The vermilion flycatcher (Pyrocephalus obscurus) is a small passerine bird in the tyrant flycatcher family found throughout South America and southern North America. It is a striking exception among the generally drab Tyrannidae due to its vermilion-red coloration. The males have bright red crowns, chests, and underparts, with brownish wings and tails. Females lack the vivid red coloration and can be hard to identify—they may be confused for the Say's phoebe. The vermilion flycatcher's song is a pit pit pit pidddrrrreeedrr, which is variable and important in establishing a territory. Riparian habitats and semi-open environments are preferred. As aerial insectivores, they catch their prey while flying.

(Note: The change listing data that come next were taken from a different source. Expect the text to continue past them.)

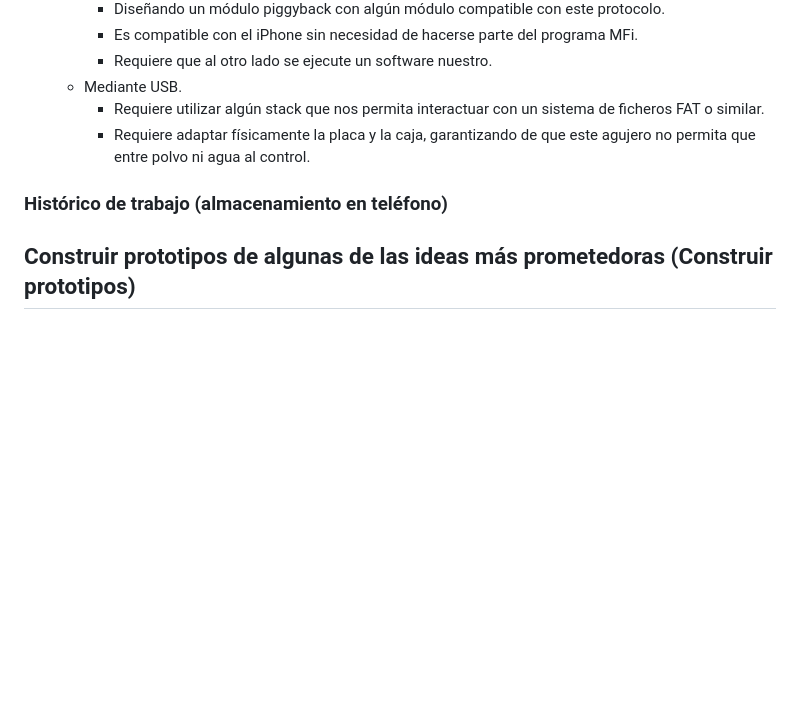
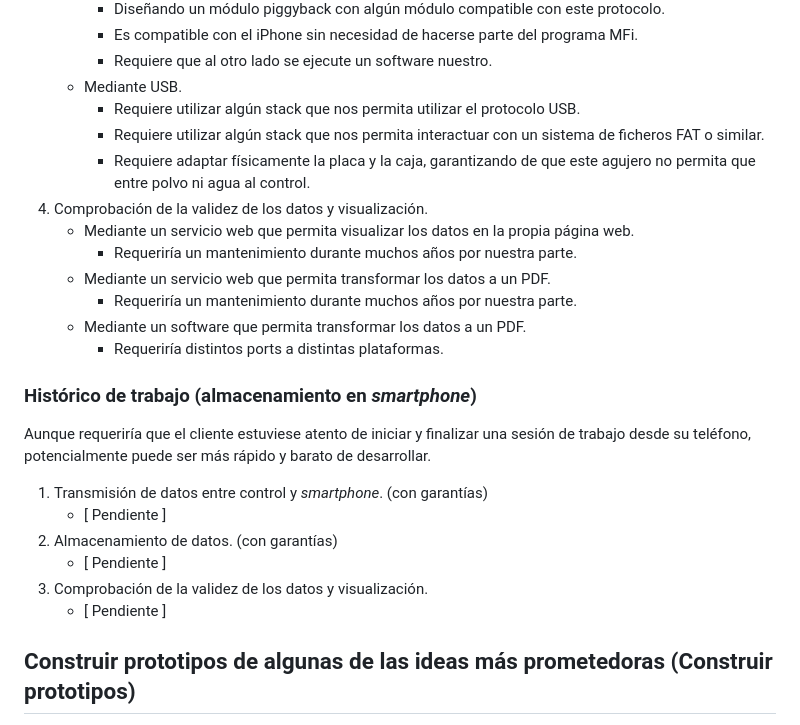
Before and after one commit to moshidev/TFG-MaquiTracker, a Markdown page: docs/problema.md, the part around the change. GitHub-like rendering; blank space fills up the shorter version.

Commit message:
amplia problema.md

```diff
--- a/docs/problema.md
+++ b/docs/problema.md
@@ -121,12 +121,33 @@ es más conveniente para el cliente.
       programa MFi.
       - Requiere que al otro lado se ejecute un software nuestro.
    - Mediante USB.
+      - Requiere utilizar algún stack que nos permita utilizar el
+      protocolo USB.
       - Requiere utilizar algún stack que nos permita interactuar con
       un sistema de ficheros FAT o similar.
       - Requiere adaptar físicamente la placa y la caja, garantizando
       de que este agujero no permita que entre polvo ni agua al control.
+1. Comprobación de la validez de los datos y visualización.
+   - Mediante un servicio web que permita visualizar los datos en la
+   propia página web.
+      - Requeriría un mantenimiento durante muchos años por nuestra parte.
+   - Mediante un servicio web que permita transformar los datos a un PDF.
+      - Requeriría un mantenimiento durante muchos años por nuestra parte.
+   - Mediante un software que permita transformar los datos a un PDF.
+      - Requeriría distintos ports a distintas plataformas.
 
-### Histórico de trabajo (almacenamiento en teléfono)
+### Histórico de trabajo (almacenamiento en *smartphone*)
+
+Aunque requeriría que el cliente estuviese atento de iniciar y finalizar
+una sesión de trabajo desde su teléfono, potencialmente puede ser más
+rápido y barato de desarrollar.
+
+1. Transmisión de datos entre control y *smartphone*. (con garantías)
+   - [ Pendiente ]
+1. Almacenamiento de datos. (con garantías)
+   - [ Pendiente ]
+1. Comprobación de la validez de los datos y visualización.
+   - [ Pendiente ]
 
 ## Construir prototipos de algunas de las ideas más prometedoras (Construir prototipos)
 
```
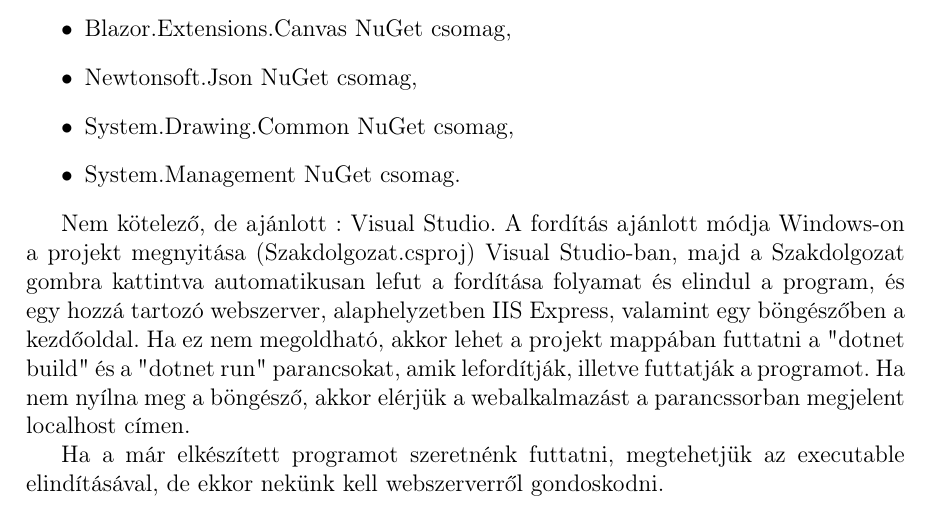
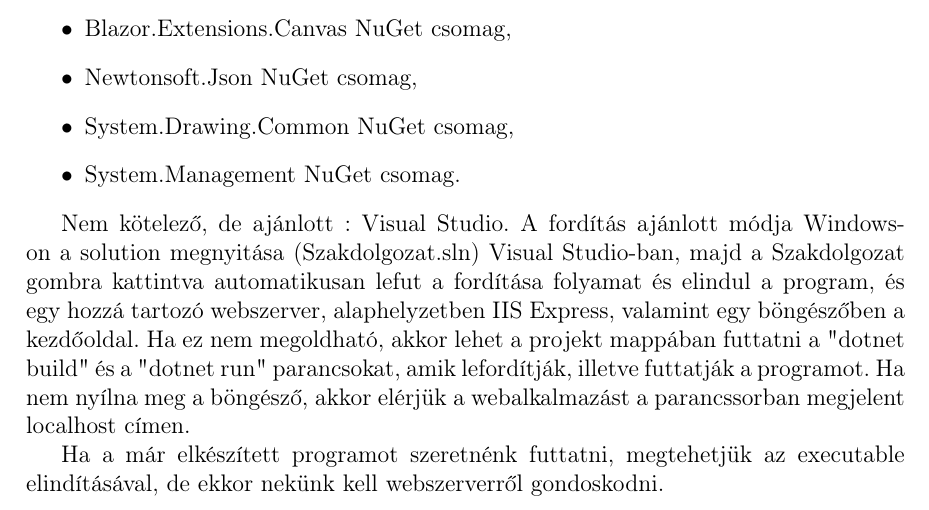
Before and after one commit to Papp-Marcell/Szakdolgozat, a LaTeX document (Szakdolgozat/Documents/szakdolgozat latex/dolgozat.tex, which reads Szakdolgozat/Documents/szakdolgozat latex/cover/hasznalati.tex): part of page 30 of 30, cut so that both start at the same text. Compiled offline with pdfLaTeX.

Commit message:
solution instead of project

```diff
--- a/Szakdolgozat/Documents/szakdolgozat latex/cover/hasznalati.tex
+++ b/Szakdolgozat/Documents/szakdolgozat latex/cover/hasznalati.tex
@@ -24,7 +24,7 @@
 \end{itemize}
 
 Nem kötelező, de ajánlott : Visual Studio.
-A fordítás ajánlott módja Windows-on a projekt megnyitása (Szakdolgozat.csproj) Visual Studio-ban, majd a Szakdolgozat gombra kattintva automatikusan lefut a fordítása folyamat és elindul a program, és egy hozzá tartozó webszerver, alaphelyzetben IIS Express, valamint egy böngészőben a kezdőoldal.
+A fordítás ajánlott módja Windows-on a solution megnyitása (Szakdolgozat.sln) Visual Studio-ban, majd a Szakdolgozat gombra kattintva automatikusan lefut a fordítása folyamat és elindul a program, és egy hozzá tartozó webszerver, alaphelyzetben IIS Express, valamint egy böngészőben a kezdőoldal.
 Ha ez nem megoldható, akkor lehet a projekt mappában futtatni a "dotnet build" és a "dotnet run" parancsokat, amik lefordítják, illetve futtatják a programot. Ha nem nyílna meg a böngésző, akkor elérjük a webalkalmazást a parancssorban megjelent localhost címen.
 
 Ha a már elkészített programot szeretnénk futtatni, megtehetjük az executable elindításával, de ekkor nekünk kell webszerverről gondoskodni.
```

Their several months-long molt begins in summer.
It is strongly dimorphic. Males are bright red, with contrasting dark brown plumage. Females are drab and have a peach-colored belly with a dark gray upperside. The reddish color varies, but can be vermilion, scarlet, or orangish. In males, the crown, chest, and underparts are red. The lores (region in front of the eyes), nape, ear coverts, wings, upperparts and tail are all brown to blackish brown. The female has a grayish crown, as well as grayish ear coverts, wings and tail. The flight feathers and wing coverts are slightly paler gray, which create a barring effect. The supercilium (eyebrow) is whiter. The underparts start white but become light red moving downward. Juveniles of both sexes look similar to adult females; juvenile males have much brighter red underparts, whereas juvenile females have yellowish underparts. Plumage appears constant throughout the year for both adult sexes and for juveniles. They have a slight crest, which can be raised when needed. Males are not easily mistaken for other species, but the drab females may be confused with the Say's phoebe.